(Source records)

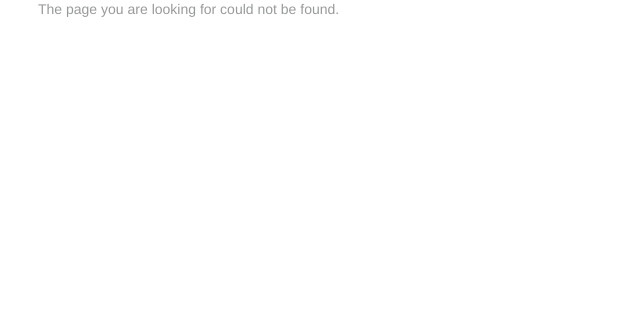
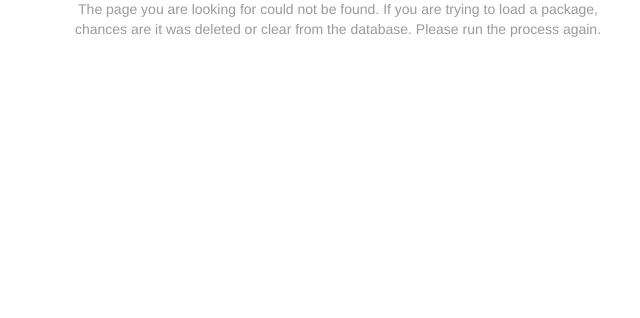
Before and after one commit to benedwards44/packagebuilder, a Django app: template packagebuilder/templates/404.html in a window 1280 px wide. Shown: the part 482-800 px from the top of the page, without its empty margins (302-942 px from the left). Run offline with Django 3.2, Linux system fonts and the light colour scheme; the template is opened without the code that fills it, so the values that code supplies are empty; some libraries are stand-ins or nearby versions.

```diff
--- a/packagebuilder/templates/404.html
+++ b/packagebuilder/templates/404.html
@@ -2,12 +2,18 @@
 
 {% block content %}
 
-	<br/><br/>
+	<div class="col-md-12 text-center">
 
-	<h1>404 - Page Not Found</h1>
+		<br/><br/>
 
-	<img alt="Doh" class="media-image" height="300" width="300" typeof="foaf:Image" src="http://www.tquila.com/sites/default/files/styles/large/public/oh-dear.png">
+		<h1>404 - Page Not Found</h1>
 
-	<p>The page you are looking for could not be found.</p>
+		<img alt="Doh" class="media-image" height="300" width="300" typeof="foaf:Image" src="http://www.tquila.com/sites/default/files/styles/large/public/oh-dear.png">
+
+		<p>
+			The page you are looking for could not be found. If you are trying to load a package, chances are it was deleted or clear from the database. Please run the process again.
+		</p>
+
+	</div>
 
 {% endblock %}
```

### Assignment
Each line in the records above should be reproduced exactly; images are not copied.

### Output of the task
Before and after one commit to benedwards44/packagebuilder, a Django app: template packagebuilder/templates/404.html in a window 1280 px wide. Shown: the part 482-800 px from the top of the page, without its empty margins (302-942 px from the left). Run offline with Django 3.2, Linux system fonts and the light colour scheme; the template is opened without the code that fills it, so the values that code supplies are empty; some libraries are stand-ins or nearby versions.

```diff
--- a/packagebuilder/templates/404.html
+++ b/packagebuilder/templates/404.html
@@ -2,12 +2,18 @@
 
 {% block content %}
 
-	<br/><br/>
+	<div class="col-md-12 text-center">
 
-	<h1>404 - Page Not Found</h1>
+		<br/><br/>
 
-	<img alt="Doh" class="media-image" height="300" width="300" typeof="foaf:Image" src="http://www.tquila.com/sites/default/files/styles/large/public/oh-dear.png">
+		<h1>404 - Page Not Found</h1>
 
-	<p>The page you are looking for could not be found.</p>
+		<img alt="Doh" class="media-image" height="300" width="300" typeof="foaf:Image" src="http://www.tquila.com/sites/default/files/styles/large/public/oh-dear.png">
+
+		<p>
+			The page you are looking for could not be found. If you are trying to load a package, chances are it was deleted or clear from the database. Please run the process again.
+		</p>
+
+	</div>
 
 {% endblock %}
```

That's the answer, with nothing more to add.